Orioles Acquire Jim Thome for Prospects Simon, Lino



In an effort to bolster a flailing offense, the Orioles have acquired DH Jim Thome from the Phillies in return for prospects Kyle Simon and Gabriel Lino.



I really like Thome, but he’s 41 years old, has no defensive value, and is batting a solid (but not outstanding for a DH) .242/.338/.516 this year. He’s also left-handed, as is Chris Davis and (effectively, with his platoon splits) Wilson Betemit. Maybe Thome provides the O’s with half a win over replacement the rest of the year, and maybe he’s actually taking the playing time from what would have been replacement level production. If the O’s actually make the play-offs based on that half win, I’ll be extremely surprised. More likely, Thome could be the difference between 81 and 81.5 wins, which some fans are more than happy to trade prospects for (which I think is dumb, but others have different priorities).

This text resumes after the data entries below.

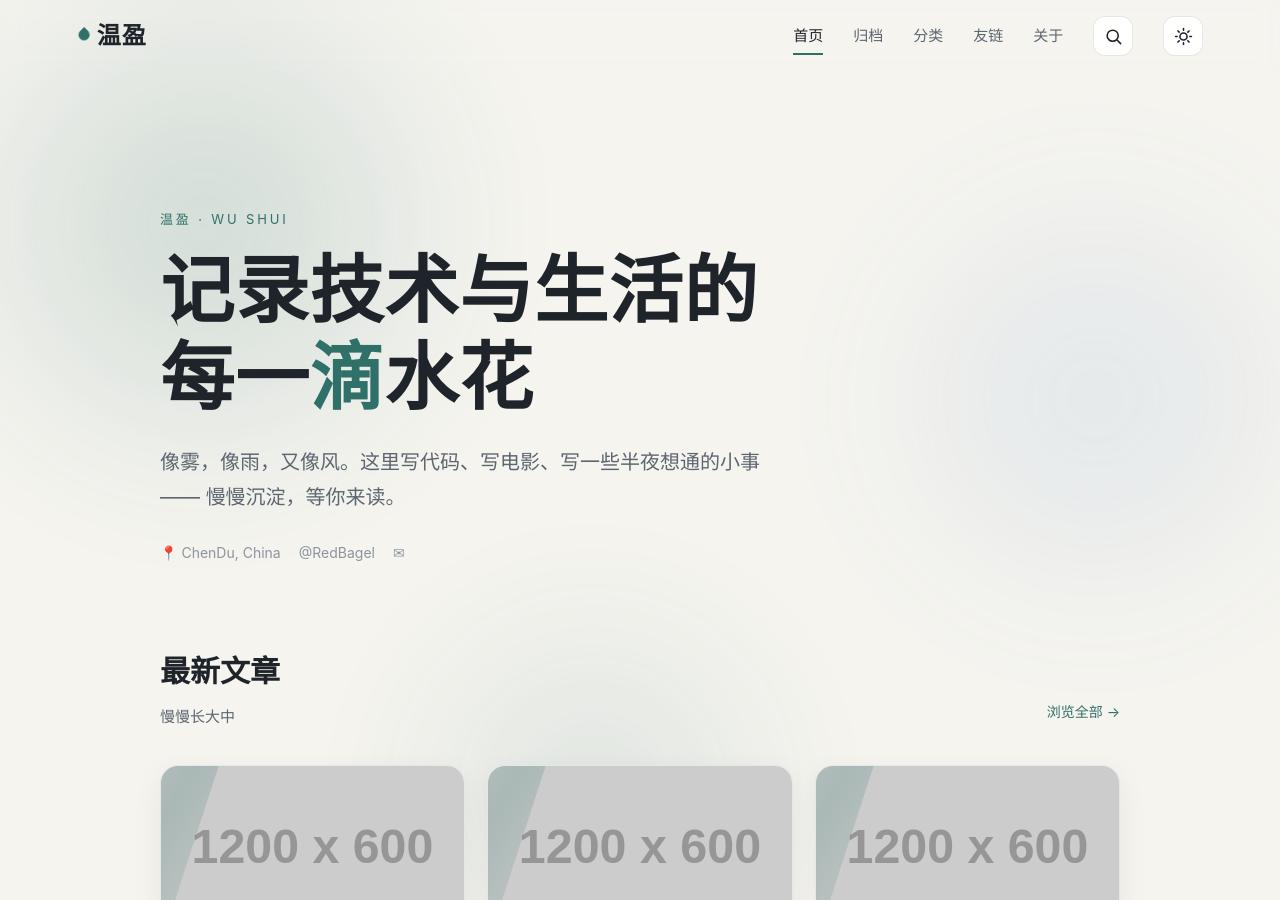
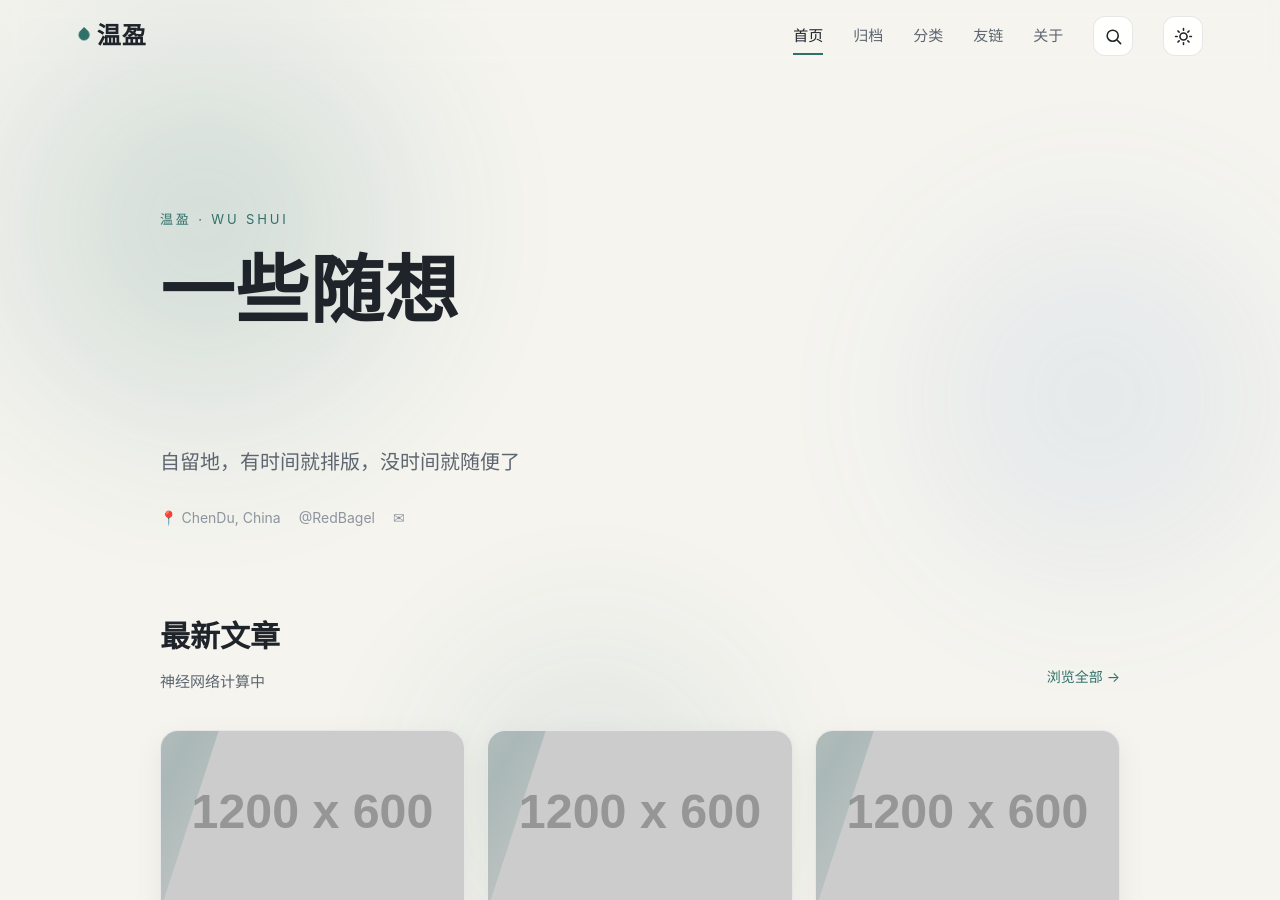
Before and after one commit to RedBagel/RedBagel.github.io, a Jekyll site: the page built from index.html, in a window 1280 px wide and 900 px high. Built offline with Jekyll 4.4.1, drawn with Linux system fonts in a browser that asks for light colours; a style sheet for code colours, icons or effects is not loaded.

Commit message:
Update index.html

```diff
--- a/index.html
+++ b/index.html
@@ -8,10 +8,10 @@ comments: false
 <section class="hero wrap">
   <div class="eyebrow">{{ site.title }} · WU SHUI</div>
   <h1>
-    <span class="ln"><span>记录技术与生活的</span></span>
-    <span class="ln"><span>每一<span class="accent-ink">滴</span>水花</span></span>
+    <span class="ln"><span>一些随想</span></span>
+    <span class="ln"><span><span class="accent-ink"></span></span></span>
   </h1>
-  <p class="sub">像雾，像雨，又像风。这里写代码、写电影、写一些半夜想通的小事 —— 慢慢沉淀，等你来读。</p>
+  <p class="sub">自留地，有时间就排版，没时间就随便了</p>
   <div class="meta">
     <span>📍 {{ site.location }}</span>
     <a href="https://github.com/{{ site.github_username }}" target="_blank" rel="noopener">@{{ site.github_username }}</a>
@@ -23,7 +23,7 @@ comments: false
   <div class="sec-head" data-reveal>
     <div>
       <h2 class="sec-title">最新文章</h2>
-      <p class="sec-sub">慢慢长大中</p>
+      <p class="sec-sub">神经网络计算中</p>
     </div>
     <a class="more-link" href="/archives/" data-ripple>浏览全部 →</a>
   </div>
```
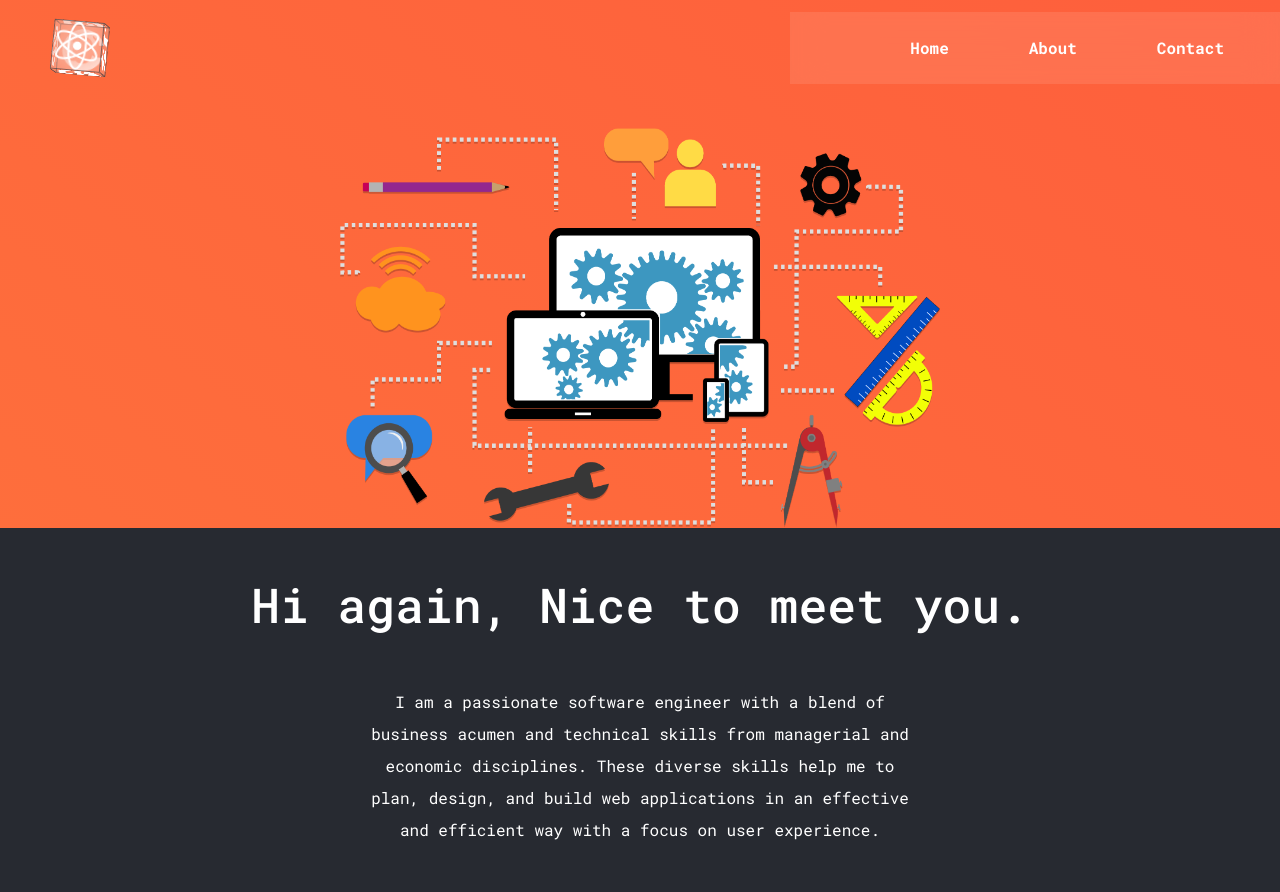
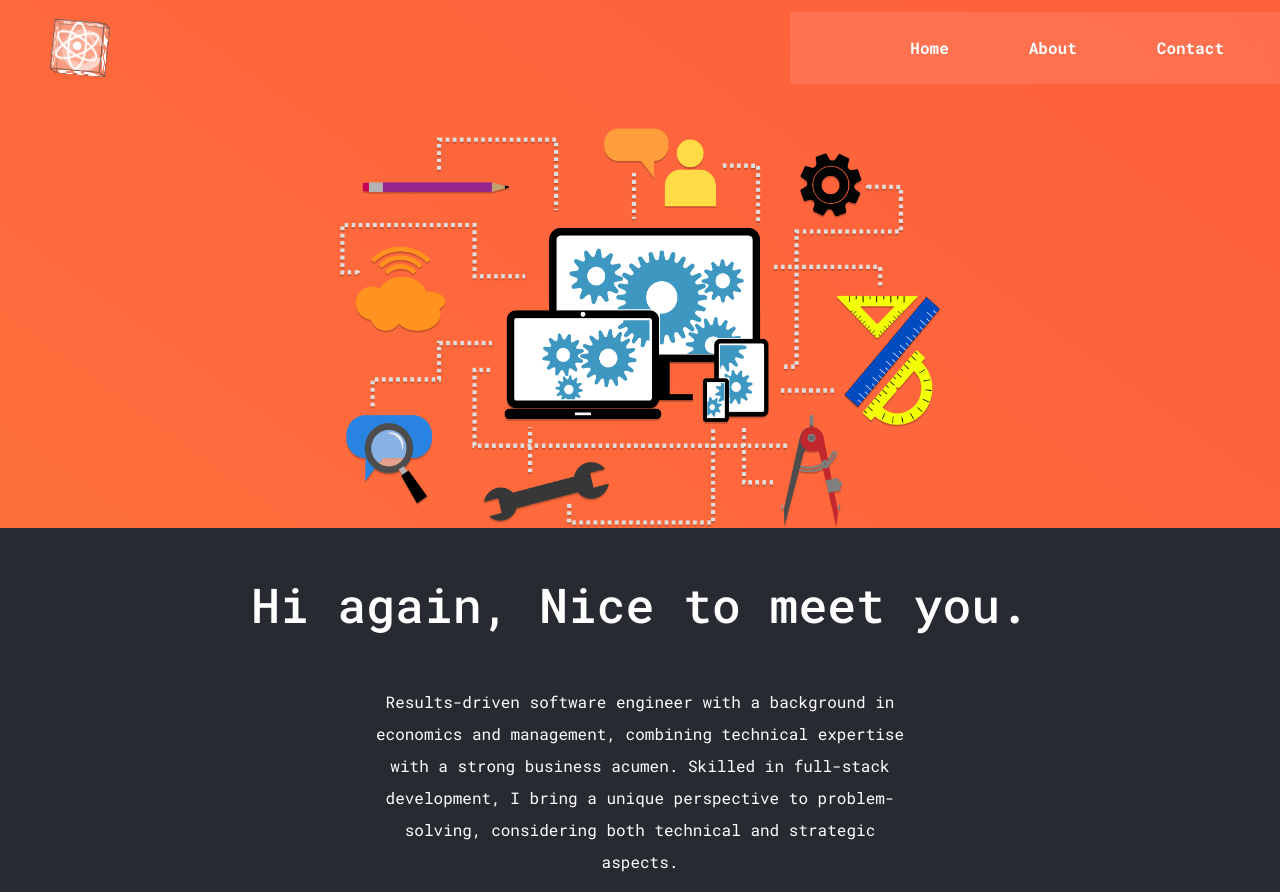
Before and after one commit to nikolaevK/Portfolio, a React (Create React App) app: page /about in a window 1280 px wide. Shown: the top 892 px of the page. Built offline with nearby package versions, Linux system fonts and the light colour scheme.

Commit message:
Portfolio Update

```diff
--- a/src/components/about/About.js
+++ b/src/components/about/About.js
@@ -20,10 +20,11 @@ export default function About() {
         <div className="about-me-section">
           <h1>Hi again, Nice to meet you.</h1>
           <p>
-            I am a passionate software engineer with a blend of business acumen
-            and technical skills from managerial and economic disciplines. These
-            diverse skills help me to plan, design, and build web applications
-            in an effective and efficient way with a focus on user experience.
+            Results-driven software engineer with a background in economics and
+            management, combining technical expertise with a strong business
+            acumen. Skilled in full-stack development, I bring a unique
+            perspective to problem-solving, considering both technical and
+            strategic aspects.
           </p>
           <div className="down-pointer">
             <AiOutlineArrowDown />
```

Simon is a 21 year old right-handed pitcher. He has a 3.96 ERA, 4.4 FIP in High-A ball, after being the team’s 4th round draft pick last year. He’ll get some groundballs and has a good walk rate (2.6 BB/9), but doesn’t seem to miss many bats (6.1 K/9). Doesn’t seem like a huge loss for the team, given that his upside might be back of the rotation innings-eater or middle reliever.



Lino is a 19 year old catcher. He’s had some trouble in A-Ball this year – .218/.283/.342 – after a more impressive season in Rookie Ball (.282/.371/.462). Catchers who can stick behind the dish and potentially show a combination of patience and power at the plate are not that easy to find, and my understanding is that Lino has that potential (even if he’s far from a sure thing).



Here’s the thing; this trade is fine if the Orioles are actually as good as their record this year would indicate (42-35). But they’re not – they’ve been outscored by something like 20 runs, and the bullpen is unlikely to continue to be this good. The pitching will hopefully be fine overall, but that’s about all you can expect from them. And the offense has struggled, and even after adding Thome there are going to be at least a couple of holes in the line-up. And the defense will suffer – Thome at DH means that Wilson Betemit, Chris Davis, and Mark Reynolds all need to wear gloves to get their bats into the line-up, and that’s gonna be ugly. The O’s are in a decent position to finish at or above .500, but that could still leave them in last place in the AL East (and they’re likely the least talented team in the division). They’re not making the play-offs this year unless they get unbelievably lucky – and that’s OK, because just not sucking wouldn’t have been great before the season started.



The unexpected success early in 2012 is great, but that’s more for what it means for the near future (contention might not be as far away as it looked a little while ago) than what it means for this season. To take the wrong lesson from that and sell out subsequent years in a misguided effort to try to make a run this year seems foolish. Buying at all didn’t sound like the best idea, but going small-bore could have been fine (Thome for just Simon, as was initially reported, wasn’t great but not terrible). Giving up even one of the lower-tier prospects from a shallow farm system for marginal improvement (at best) in an effort to be less bad (going forward) is… very much like the Orioles. In fact, it’s been kind of Dan Duquette’s M.O. so far (Dana Evaland, for example). Not one of my favorite things about him.



Hopefully Manny Machado for Matt Garza isn’t coming down the pipe-line now. Because even though it would make the Thome trade make more sense, selling out to make a run this season would be insanity.